A villa renovation with a difference and an eye for detail, by Malcolm Walker Architects and KKID
Secrets reveal themselves in their own time at this home in Sandringham, Auckland — little quirks in the design that you might only catch a glimpse of when you’re opening a blind, kicking back on a window seat or playing with the dog in the garden.

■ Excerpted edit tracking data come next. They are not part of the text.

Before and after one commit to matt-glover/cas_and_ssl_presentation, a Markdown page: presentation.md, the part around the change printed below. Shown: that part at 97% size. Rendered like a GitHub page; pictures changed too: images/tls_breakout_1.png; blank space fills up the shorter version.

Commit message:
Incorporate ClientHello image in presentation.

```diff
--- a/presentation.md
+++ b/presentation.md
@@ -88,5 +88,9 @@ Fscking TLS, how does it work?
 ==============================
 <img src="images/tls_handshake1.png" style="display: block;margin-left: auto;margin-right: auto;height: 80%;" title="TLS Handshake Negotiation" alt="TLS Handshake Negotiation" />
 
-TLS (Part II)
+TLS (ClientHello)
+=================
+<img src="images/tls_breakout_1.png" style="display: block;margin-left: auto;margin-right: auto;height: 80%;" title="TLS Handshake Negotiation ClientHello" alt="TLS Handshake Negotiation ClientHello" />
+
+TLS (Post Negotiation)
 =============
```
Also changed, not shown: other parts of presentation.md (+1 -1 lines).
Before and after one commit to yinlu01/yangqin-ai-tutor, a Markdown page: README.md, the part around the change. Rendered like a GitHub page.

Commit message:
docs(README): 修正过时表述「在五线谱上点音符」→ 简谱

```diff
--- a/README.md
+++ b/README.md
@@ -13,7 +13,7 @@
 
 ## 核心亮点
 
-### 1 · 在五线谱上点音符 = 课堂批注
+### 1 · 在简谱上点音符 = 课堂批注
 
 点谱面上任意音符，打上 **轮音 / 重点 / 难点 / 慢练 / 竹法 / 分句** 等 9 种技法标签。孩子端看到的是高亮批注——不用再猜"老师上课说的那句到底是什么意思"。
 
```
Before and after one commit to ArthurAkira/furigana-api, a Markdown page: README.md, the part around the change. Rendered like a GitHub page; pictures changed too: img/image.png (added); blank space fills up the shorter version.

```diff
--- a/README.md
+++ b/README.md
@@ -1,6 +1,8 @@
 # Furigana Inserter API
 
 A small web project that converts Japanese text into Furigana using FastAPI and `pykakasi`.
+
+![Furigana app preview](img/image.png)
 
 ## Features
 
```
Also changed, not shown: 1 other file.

Switch on the indoor/outdoor sound system concealed within the walls and you’re in for another surprise.
“There are so many well-finished details that you can’t take them all in in one gulp,” says homeowner James White. “It’s so cool — I really love that about good design.”
Much of the original goodness of this three-bedroom 1920s villa had been stripped out when it was converted into two two-bedroom flats in the ’60s, but James and his wife Maria Ross, who run quantity surveying firm Kwanto, were keen to retain what character they could while putting a spin on it, bypassing the standard villa renovation with the box extension out the back for something more inventive.
Kwanto has had a professional relationship with Malcolm Walker Architects for several years, so the pair were excited to bring his creativity to their personal project as part of an A-team that included “true craftsman and hero of the show” Craig Miller of Miller Builders and “frank, pragmatic, talented and wonderful” interior designer Karen Kelly of KKID.
“Malcolm is a genius when it comes to making spaces interesting, and having him on board and understanding how we wanted to live allowed him to play with the idea of the villa while flooding the rooms with natural light,” says James.
“The key essence of the alteration was to extend the living areas to the eastern boundary to provide open western evening living and access to the rear garden,” says Malcolm. “Replanning within the existing footprint of the villa provided two bedrooms and a bathroom off an entry hall by way of a lobby to the west, and a master bedroom, ensuite, laundry and study to the east. The new extension for the living areas creates a sense of retreat while maintaining connections to the sheltered decking and newly landscaped garden, while all-day sun is provided without loss of privacy by the extensive yet careful use of clerestory windows.”
Years of travel taught Maria and James that you don’t need loads of possessions to be happy. They value quality over quantity, and that’s evident in every aspect of this sophisticated abode. “We’re a family of three and don’t have a lot of stuff, so we aimed to avoid ‘space redundancy’ and invest in design, materials, fixtures and fittings so this home will serve our needs for a long time,” says Maria, who along with her husband is highly conscious of the issues around consumption and consumerism.
With myriad ideas on the table, they needed interior designer Karen to help keep their décor succinct (and to become an ally for James, who could talk furniture and lighting all day). Her peaceful, minimal palette of natural, textural, hard-wearing materials came together around an amazing slab of stone (which the couple had already chosen for their kitchen benchtop) and is expressed in neutral colours accented with blues and greens, and brass and stainless steel highlights.
Dressed in Karen’s expertly resolved finery, the remodelled home is exerting its influence on its inhabitants slowly but surely. “I think you subtly begin to change your behaviours when you’re living in a new house,” says James. “You kind of develop go-to points — like, for me, peacing out on the window seat with my headphones on for an hour in the weekend, or sitting on the deck with a cup of coffee and having [our daughter] Mackenzie come and sit on my knee. To me, that’s just so precious, and what it’s really about. It’s about giving ourselves different spaces in which to enjoy each other’s company, and the longer we’re here, the better we become at exploiting those areas.”
Providing just enough spots to share and retreat to, the villa is now a perfectly formed place in which this family can enjoy life and grow together. “With your kitchen, your dining and your living, it is a villa push-out, but Malcolm has done it differently with the nooks and insets and interesting ceilings and hidden doors,” says James. “It’s kind of like waking up in a luxury retreat every morning, but what really spins my wheels are the details. We may never really appreciate it all as a whole package because there are just too many things to take in.”